This section will introduce some of the most important aspects of GTK+.
3.1. Main loop and Signals¶
Like most GUI toolkits, GTK+ uses an event-driven programming model. When the user is doing nothing, GTK+ sits in the main loop and waits for input. If the user performs some action - say, a mouse click - then the main loop “wakes up” and delivers an event to GTK+.
When widgets receive an event, they frequently emit one or more signals. Signals notify your program that “something interesting happened” by invoking functions you’ve connected to the signal. Such functions are commonly known as callbacks. When your callbacks are invoked, you would typically take some action - for example, when an Open button is clicked you might display a file chooser dialog. After a callback finishes, GTK+ will return to the main loop and await more user input.
A generic example is:
handler_id = widget.connect("event", callback, data)
Firstly, widget is an instance of a widget we created earlier. Next, the event we are interested in. Each widget has its own particular events which can occur. For instance, if you have a button you usually want to connect to the “clicked” event. This means that when the button is clicked, the signal is issued. Thirdly, the callback argument is the name of the callback function. It contains the code which runs when signals of the specified type are issued. Finally, the data argument includes any data which should be passed when the signal is issued. However, this argument is completely optional and can be left out if not required.
The function returns a number that identifies this particular signal-callback pair. It is required to disconnect from a signal such that the callback function will not be called during any future or currently ongoing emissions of the signal it has been connected to.

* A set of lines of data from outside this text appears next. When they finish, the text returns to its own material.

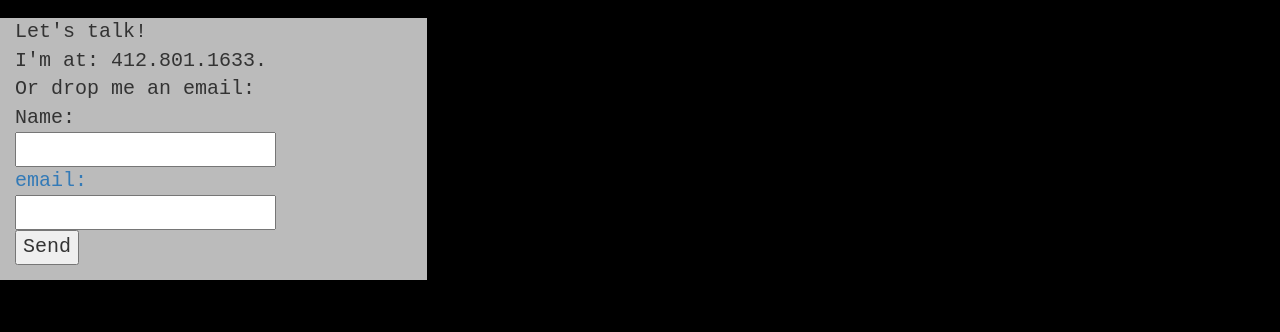
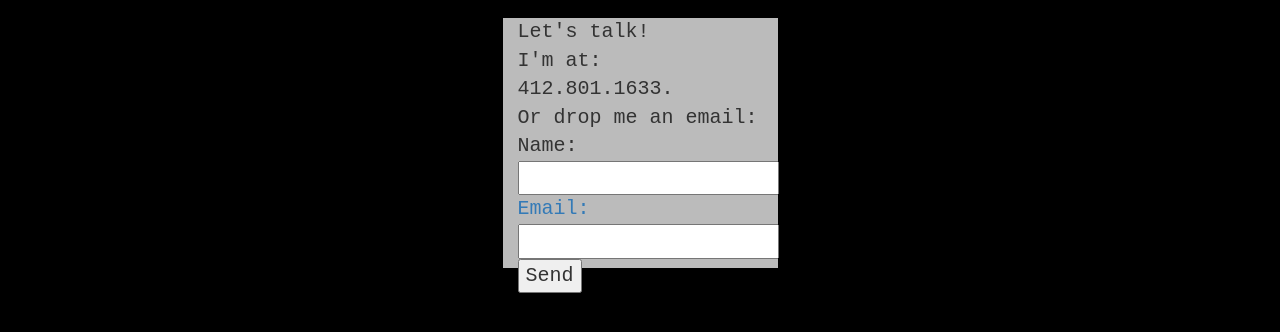
Before and after one commit to oldmanneill/contact, a plain HTML site: page index.html in a window 1280 px wide. Shown: the part 54-386 px from the top of the page. Drawn offline with nearby package versions, Linux system fonts and the light colour scheme.

Commit message:
form now centered

```diff
--- a/css/style.css
+++ b/css/style.css
@@ -76,6 +76,8 @@ body {
 
 }
 .contact{
+    width: 275px;
+    height: 250px;
     margin-left:auto;
     margin-right:auto;
 }
--- a/index.html
+++ b/index.html
@@ -26,14 +26,14 @@
             </ul>
         </div>
       </nav>
-<div class= "col-lg-4 col-sm-6 col-xs-12 intro-text background">
+<div class= "contact intro-text background container">
     <span>Let's talk!<br>I'm at: 412.801.1633.<br>Or drop me an email:
     </span>
     <div class="padding-bottom">
         <form action="https://formspree.io/oldmanneill@gmail.com" method="POST">
             Name:<br><input type="text" name="name"><br>
             <a>
-                email:<br><input type="email" name="_replyto"><br>
+                Email:<br><input type="email" name="_replyto"><br>
             </a>
             <input type="submit" value="Send">
         </form>
```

If you have lost the “handler_id” for some reason (for example the handlers
were installed using
Gtk.Builder.connect_signals()), you can still
disconnect a specific callback using the function
Applications should connect to the “destroy” signal of the top-level window.
It is emitted when an object is destroyed, so when a user requests that a toplevel
window is closed, the default handler for this signal destroys the window, but does
not terminate the application. Connecting the “destroy” signal of the top-level window
to the function
Gtk.main_quit() will result in the desired behaviour.
Properties describe the configuration and state of widgets. As for signals, each widget has its own particular set of properties. For example, a button has the property “label” which contains the text of the label widget inside the button. You can specify the name and value of any number of properties as keyword arguments when creating an instance of a widget. To create a label aligned to the right with the text “Hello World” and an angle of 25 degrees, use:
label = Gtk.Label(label="Hello World", angle=25, halign=Gtk.Align.END)
which is equivalent to
label = Gtk.Label() label.set_label("Hello World") label.set_angle(25) label.set_halign(Gtk.Align.END)
Instead of using getters and setters you can also get and set the gobject properties
through the “props” property such as
widget.props.prop_name = value.
This is equivalent to the more verbose
To see which properties are available for a widget in the running version of GTK you can “dir” the “props” property:
widget = Gtk.Box() print(dir(widget.props))
This will print in the console the list of properties a Gtk.Box has.